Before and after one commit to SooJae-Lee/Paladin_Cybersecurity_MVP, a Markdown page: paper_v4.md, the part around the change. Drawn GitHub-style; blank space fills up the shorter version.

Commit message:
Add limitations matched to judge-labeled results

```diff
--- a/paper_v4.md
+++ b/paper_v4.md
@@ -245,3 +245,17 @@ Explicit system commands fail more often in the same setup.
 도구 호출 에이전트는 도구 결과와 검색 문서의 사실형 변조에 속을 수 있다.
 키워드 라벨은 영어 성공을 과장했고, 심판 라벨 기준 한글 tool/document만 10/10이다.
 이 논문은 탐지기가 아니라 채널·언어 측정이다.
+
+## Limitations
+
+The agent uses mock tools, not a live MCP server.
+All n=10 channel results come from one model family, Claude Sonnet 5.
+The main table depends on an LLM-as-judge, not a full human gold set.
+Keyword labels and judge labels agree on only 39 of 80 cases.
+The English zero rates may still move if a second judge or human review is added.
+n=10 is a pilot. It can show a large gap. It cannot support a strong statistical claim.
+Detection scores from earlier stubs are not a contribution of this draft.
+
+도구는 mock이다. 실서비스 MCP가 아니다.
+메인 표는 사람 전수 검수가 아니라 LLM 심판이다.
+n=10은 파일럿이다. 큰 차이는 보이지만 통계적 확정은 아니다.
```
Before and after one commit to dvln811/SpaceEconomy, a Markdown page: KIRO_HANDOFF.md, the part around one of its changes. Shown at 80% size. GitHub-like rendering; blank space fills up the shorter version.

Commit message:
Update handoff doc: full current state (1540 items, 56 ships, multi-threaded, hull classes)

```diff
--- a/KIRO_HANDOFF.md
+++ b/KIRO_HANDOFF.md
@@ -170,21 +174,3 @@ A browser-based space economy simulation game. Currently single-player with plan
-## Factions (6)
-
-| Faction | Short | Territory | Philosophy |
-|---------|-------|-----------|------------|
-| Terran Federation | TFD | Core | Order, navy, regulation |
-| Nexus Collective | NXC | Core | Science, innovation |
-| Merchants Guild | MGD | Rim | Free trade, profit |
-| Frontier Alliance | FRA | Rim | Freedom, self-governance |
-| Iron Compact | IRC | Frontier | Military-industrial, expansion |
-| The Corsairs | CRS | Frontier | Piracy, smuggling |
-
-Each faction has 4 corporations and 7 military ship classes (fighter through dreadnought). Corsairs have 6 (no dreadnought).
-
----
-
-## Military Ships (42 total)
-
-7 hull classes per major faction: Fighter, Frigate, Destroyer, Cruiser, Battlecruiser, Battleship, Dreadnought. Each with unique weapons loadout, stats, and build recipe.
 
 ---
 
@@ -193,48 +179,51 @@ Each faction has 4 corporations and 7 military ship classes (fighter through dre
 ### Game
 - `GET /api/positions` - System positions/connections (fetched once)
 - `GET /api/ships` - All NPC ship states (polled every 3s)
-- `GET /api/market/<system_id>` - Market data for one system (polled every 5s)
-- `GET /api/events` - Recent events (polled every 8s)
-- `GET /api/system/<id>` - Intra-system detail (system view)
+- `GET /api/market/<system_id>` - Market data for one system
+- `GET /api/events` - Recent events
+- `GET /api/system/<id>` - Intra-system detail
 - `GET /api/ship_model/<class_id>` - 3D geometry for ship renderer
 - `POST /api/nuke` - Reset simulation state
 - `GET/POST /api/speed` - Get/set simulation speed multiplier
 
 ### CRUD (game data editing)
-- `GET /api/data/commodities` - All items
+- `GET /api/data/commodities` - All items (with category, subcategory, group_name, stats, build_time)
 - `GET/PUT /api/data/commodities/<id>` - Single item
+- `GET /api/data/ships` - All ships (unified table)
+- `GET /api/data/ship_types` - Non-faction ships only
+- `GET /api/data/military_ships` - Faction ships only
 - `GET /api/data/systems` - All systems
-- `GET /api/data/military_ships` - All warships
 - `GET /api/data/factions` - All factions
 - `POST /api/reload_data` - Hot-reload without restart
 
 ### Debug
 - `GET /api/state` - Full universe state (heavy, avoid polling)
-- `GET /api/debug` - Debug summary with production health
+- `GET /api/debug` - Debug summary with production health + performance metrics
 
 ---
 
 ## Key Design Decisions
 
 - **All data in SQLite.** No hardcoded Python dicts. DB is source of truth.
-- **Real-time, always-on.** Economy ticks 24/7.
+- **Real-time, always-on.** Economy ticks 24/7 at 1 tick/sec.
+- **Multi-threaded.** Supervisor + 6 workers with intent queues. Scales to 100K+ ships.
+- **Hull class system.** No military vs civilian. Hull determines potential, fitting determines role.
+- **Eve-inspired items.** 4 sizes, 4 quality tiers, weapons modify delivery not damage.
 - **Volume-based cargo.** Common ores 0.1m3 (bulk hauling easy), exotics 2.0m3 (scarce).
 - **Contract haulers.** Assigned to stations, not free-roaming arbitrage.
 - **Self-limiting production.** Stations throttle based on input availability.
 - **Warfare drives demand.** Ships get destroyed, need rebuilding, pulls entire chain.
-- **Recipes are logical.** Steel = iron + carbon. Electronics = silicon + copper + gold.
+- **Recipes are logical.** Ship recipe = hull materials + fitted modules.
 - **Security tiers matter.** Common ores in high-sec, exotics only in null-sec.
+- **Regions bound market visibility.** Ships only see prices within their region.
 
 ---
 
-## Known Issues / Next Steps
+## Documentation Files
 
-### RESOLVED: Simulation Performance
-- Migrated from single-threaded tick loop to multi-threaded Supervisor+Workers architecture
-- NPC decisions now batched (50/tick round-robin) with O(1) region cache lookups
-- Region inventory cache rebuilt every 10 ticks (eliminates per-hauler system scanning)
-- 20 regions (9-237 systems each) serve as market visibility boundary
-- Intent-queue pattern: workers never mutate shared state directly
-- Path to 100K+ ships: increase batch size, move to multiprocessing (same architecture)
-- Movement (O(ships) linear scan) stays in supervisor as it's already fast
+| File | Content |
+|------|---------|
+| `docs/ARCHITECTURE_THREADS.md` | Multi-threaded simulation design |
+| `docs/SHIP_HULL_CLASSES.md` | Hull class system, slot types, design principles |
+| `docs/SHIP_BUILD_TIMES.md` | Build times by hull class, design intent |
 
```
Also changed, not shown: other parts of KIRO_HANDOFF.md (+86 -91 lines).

===

→ Exercise: Starting at the top of the listing above, write out every line exactly as it appears.

→ Problem solution:
Before and after one commit to SooJae-Lee/Paladin_Cybersecurity_MVP, a Markdown page: paper_v4.md, the part around the change. Drawn GitHub-style; blank space fills up the shorter version.

Commit message:
Add limitations matched to judge-labeled results

```diff
--- a/paper_v4.md
+++ b/paper_v4.md
@@ -245,3 +245,17 @@ Explicit system commands fail more often in the same setup.
 도구 호출 에이전트는 도구 결과와 검색 문서의 사실형 변조에 속을 수 있다.
 키워드 라벨은 영어 성공을 과장했고, 심판 라벨 기준 한글 tool/document만 10/10이다.
 이 논문은 탐지기가 아니라 채널·언어 측정이다.
+
+## Limitations
+
+The agent uses mock tools, not a live MCP server.
+All n=10 channel results come from one model family, Claude Sonnet 5.
+The main table depends on an LLM-as-judge, not a full human gold set.
+Keyword labels and judge labels agree on only 39 of 80 cases.
+The English zero rates may still move if a second judge or human review is added.
+n=10 is a pilot. It can show a large gap. It cannot support a strong statistical claim.
+Detection scores from earlier stubs are not a contribution of this draft.
+
+도구는 mock이다. 실서비스 MCP가 아니다.
+메인 표는 사람 전수 검수가 아니라 LLM 심판이다.
+n=10은 파일럿이다. 큰 차이는 보이지만 통계적 확정은 아니다.
```
Before and after one commit to dvln811/SpaceEconomy, a Markdown page: KIRO_HANDOFF.md, the part around one of its changes. Shown at 80% size. GitHub-like rendering; blank space fills up the shorter version.

Commit message:
Update handoff doc: full current state (1540 items, 56 ships, multi-threaded, hull classes)

```diff
--- a/KIRO_HANDOFF.md
+++ b/KIRO_HANDOFF.md
@@ -170,21 +174,3 @@ A browser-based space economy simulation game. Currently single-player with plan
-## Factions (6)
-
-| Faction | Short | Territory | Philosophy |
-|---------|-------|-----------|------------|
-| Terran Federation | TFD | Core | Order, navy, regulation |
-| Nexus Collective | NXC | Core | Science, innovation |
-| Merchants Guild | MGD | Rim | Free trade, profit |
-| Frontier Alliance | FRA | Rim | Freedom, self-governance |
-| Iron Compact | IRC | Frontier | Military-industrial, expansion |
-| The Corsairs | CRS | Frontier | Piracy, smuggling |
-
-Each faction has 4 corporations and 7 military ship classes (fighter through dreadnought). Corsairs have 6 (no dreadnought).
-
----
-
-## Military Ships (42 total)
-
-7 hull classes per major faction: Fighter, Frigate, Destroyer, Cruiser, Battlecruiser, Battleship, Dreadnought. Each with unique weapons loadout, stats, and build recipe.
 
 ---
 
@@ -193,48 +179,51 @@ Each faction has 4 corporations and 7 military ship classes (fighter through dre
 ### Game
 - `GET /api/positions` - System positions/connections (fetched once)
 - `GET /api/ships` - All NPC ship states (polled every 3s)
-- `GET /api/market/<system_id>` - Market data for one system (polled every 5s)
-- `GET /api/events` - Recent events (polled every 8s)
-- `GET /api/system/<id>` - Intra-system detail (system view)
+- `GET /api/market/<system_id>` - Market data for one system
+- `GET /api/events` - Recent events
+- `GET /api/system/<id>` - Intra-system detail
 - `GET /api/ship_model/<class_id>` - 3D geometry for ship renderer
 - `POST /api/nuke` - Reset simulation state
 - `GET/POST /api/speed` - Get/set simulation speed multiplier
 
 ### CRUD (game data editing)
-- `GET /api/data/commodities` - All items
+- `GET /api/data/commodities` - All items (with category, subcategory, group_name, stats, build_time)
 - `GET/PUT /api/data/commodities/<id>` - Single item
+- `GET /api/data/ships` - All ships (unified table)
+- `GET /api/data/ship_types` - Non-faction ships only
+- `GET /api/data/military_ships` - Faction ships only
 - `GET /api/data/systems` - All systems
-- `GET /api/data/military_ships` - All warships
 - `GET /api/data/factions` - All factions
 - `POST /api/reload_data` - Hot-reload without restart
 
 ### Debug
 - `GET /api/state` - Full universe state (heavy, avoid polling)
-- `GET /api/debug` - Debug summary with production health
+- `GET /api/debug` - Debug summary with production health + performance metrics
 
 ---
 
 ## Key Design Decisions
 
 - **All data in SQLite.** No hardcoded Python dicts. DB is source of truth.
-- **Real-time, always-on.** Economy ticks 24/7.
+- **Real-time, always-on.** Economy ticks 24/7 at 1 tick/sec.
+- **Multi-threaded.** Supervisor + 6 workers with intent queues. Scales to 100K+ ships.
+- **Hull class system.** No military vs civilian. Hull determines potential, fitting determines role.
+- **Eve-inspired items.** 4 sizes, 4 quality tiers, weapons modify delivery not damage.
 - **Volume-based cargo.** Common ores 0.1m3 (bulk hauling easy), exotics 2.0m3 (scarce).
 - **Contract haulers.** Assigned to stations, not free-roaming arbitrage.
 - **Self-limiting production.** Stations throttle based on input availability.
 - **Warfare drives demand.** Ships get destroyed, need rebuilding, pulls entire chain.
-- **Recipes are logical.** Steel = iron + carbon. Electronics = silicon + copper + gold.
+- **Recipes are logical.** Ship recipe = hull materials + fitted modules.
 - **Security tiers matter.** Common ores in high-sec, exotics only in null-sec.
+- **Regions bound market visibility.** Ships only see prices within their region.
 
 ---
 
-## Known Issues / Next Steps
+## Documentation Files
 
-### RESOLVED: Simulation Performance
-- Migrated from single-threaded tick loop to multi-threaded Supervisor+Workers architecture
-- NPC decisions now batched (50/tick round-robin) with O(1) region cache lookups
-- Region inventory cache rebuilt every 10 ticks (eliminates per-hauler system scanning)
-- 20 regions (9-237 systems each) serve as market visibility boundary
-- Intent-queue pattern: workers never mutate shared state directly
-- Path to 100K+ ships: increase batch size, move to multiprocessing (same architecture)
-- Movement (O(ships) linear scan) stays in supervisor as it's already fast
+| File | Content |
+|------|---------|
+| `docs/ARCHITECTURE_THREADS.md` | Multi-threaded simulation design |
+| `docs/SHIP_HULL_CLASSES.md` | Hull class system, slot types, design principles |
+| `docs/SHIP_BUILD_TIMES.md` | Build times by hull class, design intent |
 
```
Also changed, not shown: other parts of KIRO_HANDOFF.md (+86 -91 lines).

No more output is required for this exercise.